Dom Casmurro Chapter 87


When I arrived at the top step an idea came to me as if it had been there at the gate waiting for me. I remembered Manduca’s father’s words inviting me to attend the funeral the following day. I paused on the step to think. Yes, I could go to the funeral. I’d ask my mother to hire a coach for me.

Don’t imagine that it was the wish to ride in a coach, no matter how much I enjoyed that form of transport. As a child I remember that I would often travel in one with my mother when she went to call on friends for formal visits or to mass if it happened to be raining.
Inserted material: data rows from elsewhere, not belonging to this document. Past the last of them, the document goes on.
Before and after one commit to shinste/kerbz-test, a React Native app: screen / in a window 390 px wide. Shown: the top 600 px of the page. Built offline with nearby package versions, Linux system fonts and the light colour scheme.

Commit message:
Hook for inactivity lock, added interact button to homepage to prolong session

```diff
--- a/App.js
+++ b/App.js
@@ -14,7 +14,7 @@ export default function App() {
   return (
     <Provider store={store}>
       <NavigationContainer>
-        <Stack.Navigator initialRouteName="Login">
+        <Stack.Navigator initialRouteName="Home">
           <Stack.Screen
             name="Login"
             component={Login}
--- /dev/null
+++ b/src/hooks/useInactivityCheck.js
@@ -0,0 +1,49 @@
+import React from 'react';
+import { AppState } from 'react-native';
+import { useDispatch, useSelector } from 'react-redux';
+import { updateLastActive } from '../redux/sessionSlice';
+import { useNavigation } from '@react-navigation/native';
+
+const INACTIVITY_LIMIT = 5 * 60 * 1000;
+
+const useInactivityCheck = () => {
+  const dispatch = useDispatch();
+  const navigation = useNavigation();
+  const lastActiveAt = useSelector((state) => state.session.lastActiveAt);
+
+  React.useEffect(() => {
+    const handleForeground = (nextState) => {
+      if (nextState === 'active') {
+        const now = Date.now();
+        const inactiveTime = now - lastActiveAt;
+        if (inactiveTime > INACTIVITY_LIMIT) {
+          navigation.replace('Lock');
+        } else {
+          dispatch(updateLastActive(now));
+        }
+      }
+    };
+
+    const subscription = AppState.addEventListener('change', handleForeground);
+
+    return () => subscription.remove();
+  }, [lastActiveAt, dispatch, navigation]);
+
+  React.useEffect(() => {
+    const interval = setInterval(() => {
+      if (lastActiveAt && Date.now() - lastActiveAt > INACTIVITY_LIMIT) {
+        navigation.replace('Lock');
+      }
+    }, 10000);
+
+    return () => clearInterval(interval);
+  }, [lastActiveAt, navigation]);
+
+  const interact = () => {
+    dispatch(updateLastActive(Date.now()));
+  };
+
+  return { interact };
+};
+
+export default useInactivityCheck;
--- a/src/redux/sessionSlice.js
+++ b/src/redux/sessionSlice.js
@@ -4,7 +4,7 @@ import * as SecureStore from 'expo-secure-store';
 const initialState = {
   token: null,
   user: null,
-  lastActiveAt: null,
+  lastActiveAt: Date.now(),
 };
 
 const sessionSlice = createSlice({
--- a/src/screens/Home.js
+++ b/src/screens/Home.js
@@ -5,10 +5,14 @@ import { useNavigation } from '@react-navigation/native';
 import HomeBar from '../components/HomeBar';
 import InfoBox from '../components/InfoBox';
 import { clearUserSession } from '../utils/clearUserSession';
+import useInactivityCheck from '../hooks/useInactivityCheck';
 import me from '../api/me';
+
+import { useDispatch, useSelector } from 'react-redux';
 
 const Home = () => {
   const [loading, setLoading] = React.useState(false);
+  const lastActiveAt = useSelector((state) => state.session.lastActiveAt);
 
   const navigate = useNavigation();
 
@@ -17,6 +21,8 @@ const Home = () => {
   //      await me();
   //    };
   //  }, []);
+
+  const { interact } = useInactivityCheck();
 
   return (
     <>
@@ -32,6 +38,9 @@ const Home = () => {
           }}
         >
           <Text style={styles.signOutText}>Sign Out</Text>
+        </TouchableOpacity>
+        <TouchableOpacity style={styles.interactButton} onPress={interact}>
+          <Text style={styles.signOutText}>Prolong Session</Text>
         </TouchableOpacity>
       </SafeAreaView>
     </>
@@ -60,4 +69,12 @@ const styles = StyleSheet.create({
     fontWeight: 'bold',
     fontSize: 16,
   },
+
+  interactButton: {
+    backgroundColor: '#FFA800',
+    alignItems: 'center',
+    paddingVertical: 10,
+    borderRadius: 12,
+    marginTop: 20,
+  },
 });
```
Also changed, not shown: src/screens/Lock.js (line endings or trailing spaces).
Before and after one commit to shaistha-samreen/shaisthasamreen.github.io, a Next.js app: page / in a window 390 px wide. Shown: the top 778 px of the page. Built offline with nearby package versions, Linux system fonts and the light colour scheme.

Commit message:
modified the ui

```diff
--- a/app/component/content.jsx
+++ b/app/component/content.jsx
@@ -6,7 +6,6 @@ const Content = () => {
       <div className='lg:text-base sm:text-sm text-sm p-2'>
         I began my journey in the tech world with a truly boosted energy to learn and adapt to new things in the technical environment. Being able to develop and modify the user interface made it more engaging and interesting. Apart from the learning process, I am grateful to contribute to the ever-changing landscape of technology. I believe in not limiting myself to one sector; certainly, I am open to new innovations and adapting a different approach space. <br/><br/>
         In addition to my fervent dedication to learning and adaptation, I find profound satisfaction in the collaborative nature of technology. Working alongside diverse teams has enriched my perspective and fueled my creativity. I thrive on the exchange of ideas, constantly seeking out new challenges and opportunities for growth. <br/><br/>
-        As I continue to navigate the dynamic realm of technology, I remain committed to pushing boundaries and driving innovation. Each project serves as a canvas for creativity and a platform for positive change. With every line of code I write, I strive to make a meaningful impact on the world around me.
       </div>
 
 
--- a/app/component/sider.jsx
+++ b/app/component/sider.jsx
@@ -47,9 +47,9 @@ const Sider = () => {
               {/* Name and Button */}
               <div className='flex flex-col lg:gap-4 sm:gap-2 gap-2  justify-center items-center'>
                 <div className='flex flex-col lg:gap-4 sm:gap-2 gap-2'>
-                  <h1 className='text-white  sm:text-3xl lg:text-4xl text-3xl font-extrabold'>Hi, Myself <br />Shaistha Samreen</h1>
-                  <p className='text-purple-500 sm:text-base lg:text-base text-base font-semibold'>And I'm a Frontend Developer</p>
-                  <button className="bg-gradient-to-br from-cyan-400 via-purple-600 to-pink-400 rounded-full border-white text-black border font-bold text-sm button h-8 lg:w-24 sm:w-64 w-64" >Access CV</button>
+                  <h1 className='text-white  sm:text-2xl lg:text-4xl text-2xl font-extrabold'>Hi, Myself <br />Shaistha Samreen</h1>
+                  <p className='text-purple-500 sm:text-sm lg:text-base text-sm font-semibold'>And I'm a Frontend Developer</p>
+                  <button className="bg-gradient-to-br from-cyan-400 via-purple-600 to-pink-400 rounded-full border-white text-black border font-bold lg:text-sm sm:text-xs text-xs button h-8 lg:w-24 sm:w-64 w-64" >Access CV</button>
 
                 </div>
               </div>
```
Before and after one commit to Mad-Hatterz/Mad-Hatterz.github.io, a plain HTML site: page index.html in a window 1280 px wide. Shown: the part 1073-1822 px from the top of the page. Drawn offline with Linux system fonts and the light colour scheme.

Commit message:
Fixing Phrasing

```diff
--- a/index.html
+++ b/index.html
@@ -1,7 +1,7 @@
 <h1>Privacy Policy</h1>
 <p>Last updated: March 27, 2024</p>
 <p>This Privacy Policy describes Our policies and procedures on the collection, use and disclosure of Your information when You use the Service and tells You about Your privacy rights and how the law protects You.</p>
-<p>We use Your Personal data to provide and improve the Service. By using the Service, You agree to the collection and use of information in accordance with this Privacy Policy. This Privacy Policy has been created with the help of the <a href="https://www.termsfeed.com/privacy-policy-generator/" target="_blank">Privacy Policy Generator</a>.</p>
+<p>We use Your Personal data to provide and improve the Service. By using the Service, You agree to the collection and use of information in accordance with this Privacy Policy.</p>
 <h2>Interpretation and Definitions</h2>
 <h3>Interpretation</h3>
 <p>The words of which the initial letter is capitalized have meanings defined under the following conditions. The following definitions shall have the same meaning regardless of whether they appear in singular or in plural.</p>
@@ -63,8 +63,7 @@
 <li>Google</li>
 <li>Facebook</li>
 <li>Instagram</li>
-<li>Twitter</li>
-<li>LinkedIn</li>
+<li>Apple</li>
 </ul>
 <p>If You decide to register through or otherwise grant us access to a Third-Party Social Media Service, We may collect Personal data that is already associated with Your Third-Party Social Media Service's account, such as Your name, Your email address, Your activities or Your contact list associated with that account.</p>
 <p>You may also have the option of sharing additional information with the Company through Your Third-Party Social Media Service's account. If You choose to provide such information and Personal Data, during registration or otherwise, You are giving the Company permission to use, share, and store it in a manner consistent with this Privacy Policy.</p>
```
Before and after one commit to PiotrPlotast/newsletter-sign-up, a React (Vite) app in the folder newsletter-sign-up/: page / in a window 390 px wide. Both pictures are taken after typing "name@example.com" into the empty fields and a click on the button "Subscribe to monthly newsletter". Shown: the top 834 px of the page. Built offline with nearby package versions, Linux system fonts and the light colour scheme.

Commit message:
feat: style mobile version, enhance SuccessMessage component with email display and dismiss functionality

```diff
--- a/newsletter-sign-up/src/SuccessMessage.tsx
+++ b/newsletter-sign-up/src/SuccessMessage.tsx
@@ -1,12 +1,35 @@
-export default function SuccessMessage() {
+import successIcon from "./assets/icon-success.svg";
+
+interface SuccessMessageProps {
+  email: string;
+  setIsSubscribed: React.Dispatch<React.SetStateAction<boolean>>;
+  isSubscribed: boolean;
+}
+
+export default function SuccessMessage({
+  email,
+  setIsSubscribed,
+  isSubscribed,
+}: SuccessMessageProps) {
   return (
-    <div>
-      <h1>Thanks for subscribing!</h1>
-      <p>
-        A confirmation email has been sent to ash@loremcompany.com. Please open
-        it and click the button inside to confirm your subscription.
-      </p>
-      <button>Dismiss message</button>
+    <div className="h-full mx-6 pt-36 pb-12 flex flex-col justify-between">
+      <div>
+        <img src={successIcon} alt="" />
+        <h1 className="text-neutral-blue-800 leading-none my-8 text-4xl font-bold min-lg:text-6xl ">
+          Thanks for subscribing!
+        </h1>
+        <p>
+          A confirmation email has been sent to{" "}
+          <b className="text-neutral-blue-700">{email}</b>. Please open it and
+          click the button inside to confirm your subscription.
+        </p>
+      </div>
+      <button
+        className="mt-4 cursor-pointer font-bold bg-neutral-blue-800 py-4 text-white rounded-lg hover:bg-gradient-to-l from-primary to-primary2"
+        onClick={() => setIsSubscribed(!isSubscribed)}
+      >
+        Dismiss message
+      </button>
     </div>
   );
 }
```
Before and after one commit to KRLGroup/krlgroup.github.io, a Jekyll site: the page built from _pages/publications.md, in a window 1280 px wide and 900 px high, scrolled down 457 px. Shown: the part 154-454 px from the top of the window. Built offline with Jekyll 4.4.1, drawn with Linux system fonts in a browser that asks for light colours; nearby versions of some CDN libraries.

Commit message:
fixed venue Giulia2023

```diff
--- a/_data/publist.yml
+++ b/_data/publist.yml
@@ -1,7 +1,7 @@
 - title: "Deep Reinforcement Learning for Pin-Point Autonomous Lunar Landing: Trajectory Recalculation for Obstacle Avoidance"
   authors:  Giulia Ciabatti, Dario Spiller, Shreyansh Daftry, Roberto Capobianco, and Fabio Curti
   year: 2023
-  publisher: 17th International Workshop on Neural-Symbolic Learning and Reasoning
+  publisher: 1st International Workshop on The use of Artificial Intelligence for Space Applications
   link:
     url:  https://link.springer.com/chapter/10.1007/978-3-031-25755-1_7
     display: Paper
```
It was an old tilbury of my father’s which she had kept on as long as she could.

The coachman was a slave of ours, as old as the tilbury, and when he saw me all dressed up, waiting at the gate for my mother, he used to laugh and say, ‘Old João’s going to take the little master!’

And I would usually answer, ‘João, rein in the mules. Go slowly.’

‘Senhora Glória won’t like it.’

‘But go slowly anyway.’

I should explain that this was to enable me to enjoy riding in the tilbury, not through vanity, for the people inside remained hidden. It was an ancient, old-fashioned, two-wheeled tilbury, short and narrow and with two leather curtains at the front which slid to either side when you entered or left. Each curtain had a glass spy-hole through which I liked to peep out.

‘Sit down, Bentinho!’

‘Let me look outside, Mamma!’

And when I was very little I would stand up with my eye glued to the glass in order to watch the coachman with his enormous boots, sitting astride the left-hand mule and holding the reins of the other, while also carrying his long, heavy whip. Everything looked clumsy and uncomfortable, the boots, the whip and the mules, but he was happy and so was I. On either side I saw the houses pass by, shops open or closed, crowded or empty, people coming and going, crossing over in front of the tilbury with long strides or short, quick steps. Whenever we were held up by the press of the people or animals the tilbury would stop and the spectacle became even more interesting: those who were standing on the pavement or at the doors of their houses would look at the tilbury and talk among themselves, no doubt discussing who was inside. When I was older I used to imagine them guessing and saying, ‘It’s that lady from the Rua de Matacavalos, who has a son called Bentinho …’

The tilbury suited my mother’s withdrawn habits so well that when we had no other carriage we continued to use this one, which became known in our street and in the neighbourhood as ‘the old tilbury’. Finally my mother agreed to get rid of it, but she only did so when the expense of its upkeep forced her to sell it. Her reason for keeping it on unused was purely sentimental: it was a memento of her husband. Everything that had been my father’s was kept as if it were a piece of himself, a remnant of him, imbued with his own virtue and integrity. But its use was also determined by her excessive conservatism, as she freely admitted to her friends. My mother openly displayed her fondness for old habits, old customs, old manners, old ideas, old fashions. She had her own museum of relics – disused combs, a piece of lace, some copper coins dated 1824 and 1825 – and so that everything should be equally antiquated she attempted to make herself look old, but, as I have said, in this respect the result was not entirely to her satisfaction.